    This new housing complex includes 47 affordable and 43 market rate apartments, underground parking, and various indoor and outdoor community spaces. Using the Living Building Challenge (LBC) as a framework in the process, the designers placed equal emphasis on providing equity and beauty, meeting SB2030 goals for reducing energy 70% below baseline, reducing water use by 50%, and not significantly increasing construction costs over a conventional building. The design incorporates many small measures that add up to significant gains in each of these areas.

  8. Carleton College Weitz Center for Creativity

    The Weitz Center serves as a working laboratory for creativity—not only in the arts, but across the entire curriculum. It positions the college as a national leader in arts programs by creating an environment that fosters creativity, critical thinking, collaborative working skills, and cross-cultural exploration. An adaptive reuse and expansion of a former middle school complex, the center houses the departments of studio arts, dance and theater, and cinema and media studies. It incorporates classrooms, studios, a teaching museum, performance spaces, and state-of-the-art collaborative spaces.

     

     

     

  9. Louisville Free Public Library Southwest Regional Library

    The construction employs a standardized structural steel frame, similar to those used in big box retail stores. The library design focuses on creatively using common materials. Standardized components—including modular masonry, window systems, and raised flooring—form a low maintenance, highly flexible public place. Through scale and a glowing beacon bay, the building establishes a presence in a fragmented environment of scattered building types along a highway. The open, transparent interior offers inviting spaces for different generations of people to experience and clear site lines for service efficiency and enhanced interactions between library staff and customers.

    MSR’s design team collaborated with architect JRA Architects and landscape architect MKSK.

  10. Eastman Nature Center
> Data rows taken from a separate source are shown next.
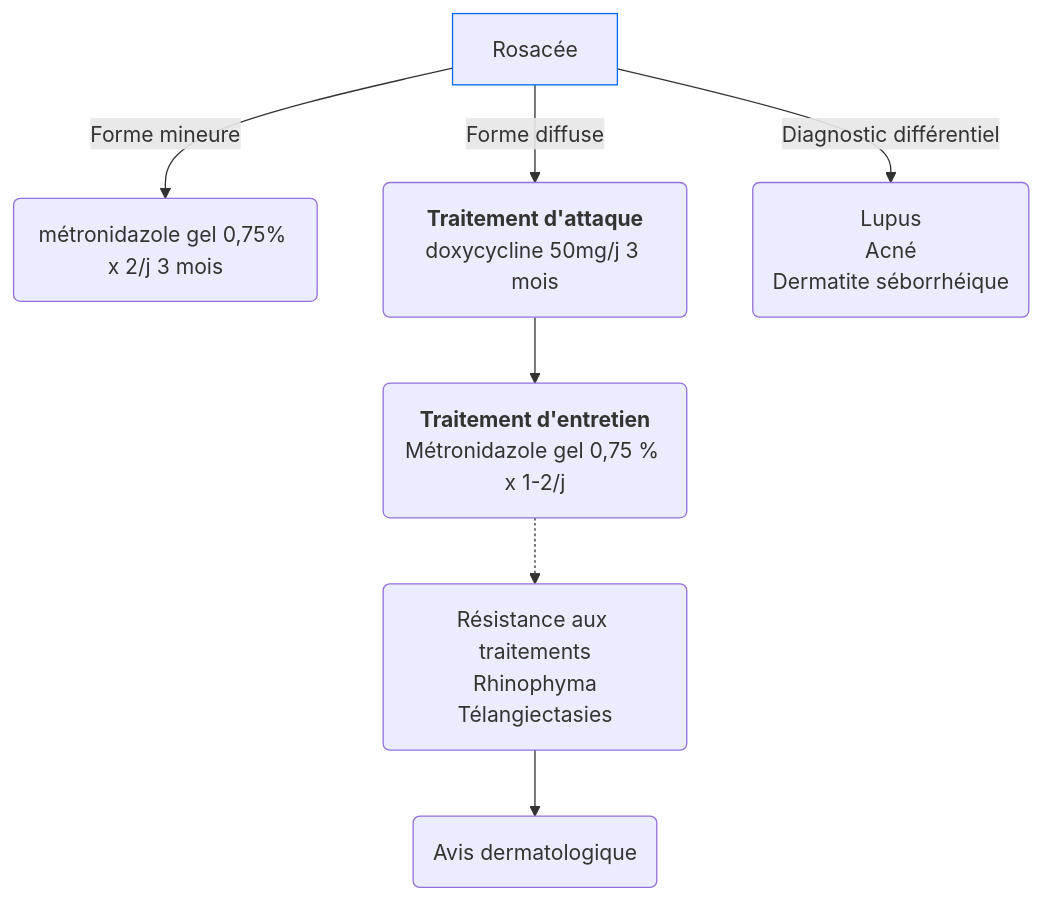
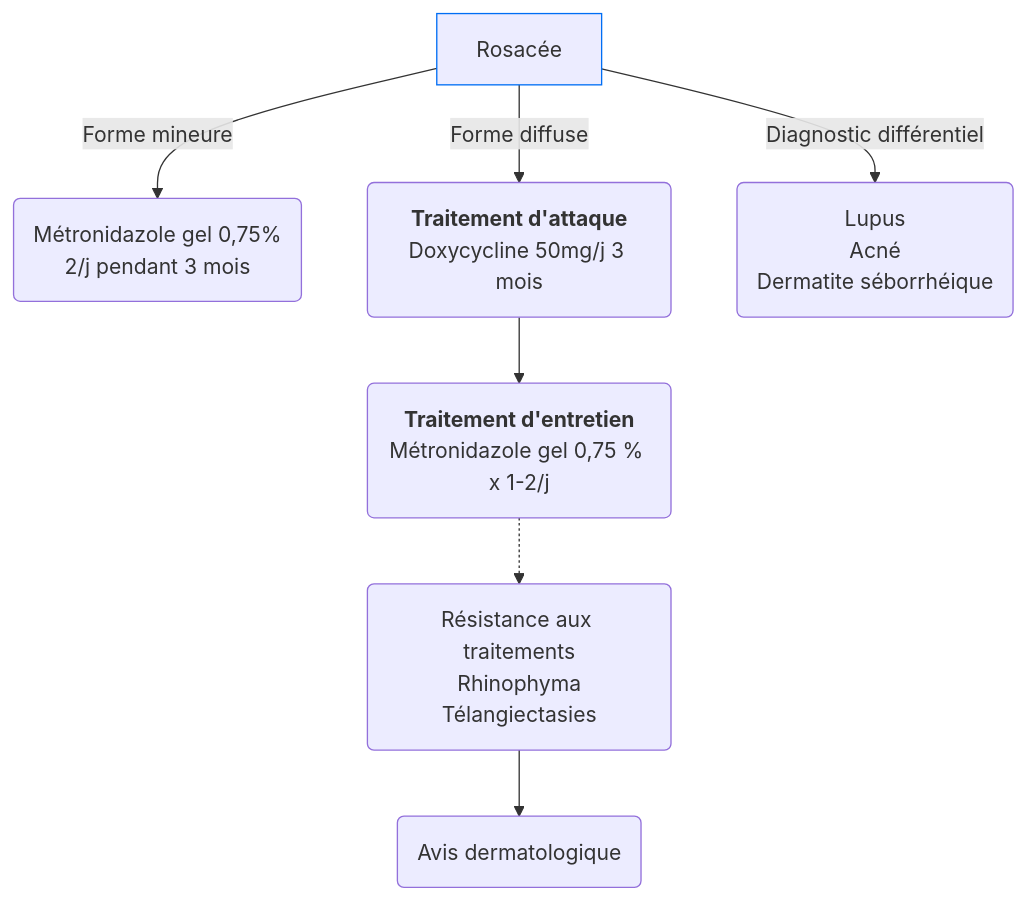
One commit to djibe/recommandations-medicales changed the diagram in content/recommandations/rosacee.md. Above: the diagram before and after it, drawn with Mermaid. The commit also changed other lines of this file and 2 other files, not shown here.

Commit message:
Improve Rosacee

```diff
--- a/content/recommandations/rosacee.md
+++ b/content/recommandations/rosacee.md
@@ -174,8 +181,8 @@
 {{< mermaid title="Conduite à tenir devant une rosacée" >}}
 graph TB
-  rosacee["Rosacée"] --"Forme mineure"--> mineure("métronidazole gel 0,75% x 2/j 3 mois")
+  rosacee["Rosacée"] --"Forme mineure"--> mineure("Métronidazole gel 0,75%<br>2/j pendant 3 mois")
   style rosacee stroke:#006ef4, stroke-width:1px
-  rosacee --"Forme diffuse"--> diffuse("<b>Traitement d'attaque</b><br>doxycycline 50mg/j 3 mois") --> entretien("<b>Traitement d'entretien</b><br>Métronidazole gel 0,75 % x 1-2/j") -.-> autres("Résistance aux traitements<br>Rhinophyma<br>Télangiectasies") --> dermato("Avis dermatologique")
+  rosacee --"Forme diffuse"--> diffuse("<b>Traitement d'attaque</b><br>Doxycycline 50mg/j 3 mois") --> entretien("<b>Traitement d'entretien</b><br>Métronidazole gel 0,75 % x 1-2/j") -.-> autres("Résistance aux traitements<br>Rhinophyma<br>Télangiectasies") --> dermato("Avis dermatologique")
   rosacee --"Diagnostic différentiel"--> differentiel("Lupus<br>Acné<br>Dermatite séborrhéique")
 
 {{< /mermaid >}}
```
    The design integrates site, building, and exhibits in order to create a holistic visitor experience in the forest. A long southern facing glass facade brings in light, provides passive solar energy, and extends the exterior paths through the building from the understory on one end to the tree canopy on the other. An active solar array and a geothermal-based heating and cooling system provide much of the building’s energy needs. Operable windows provide ventilation and draw in the sounds and smells of the forest. Roof water feeds a pond to attract birds and animals for human observation.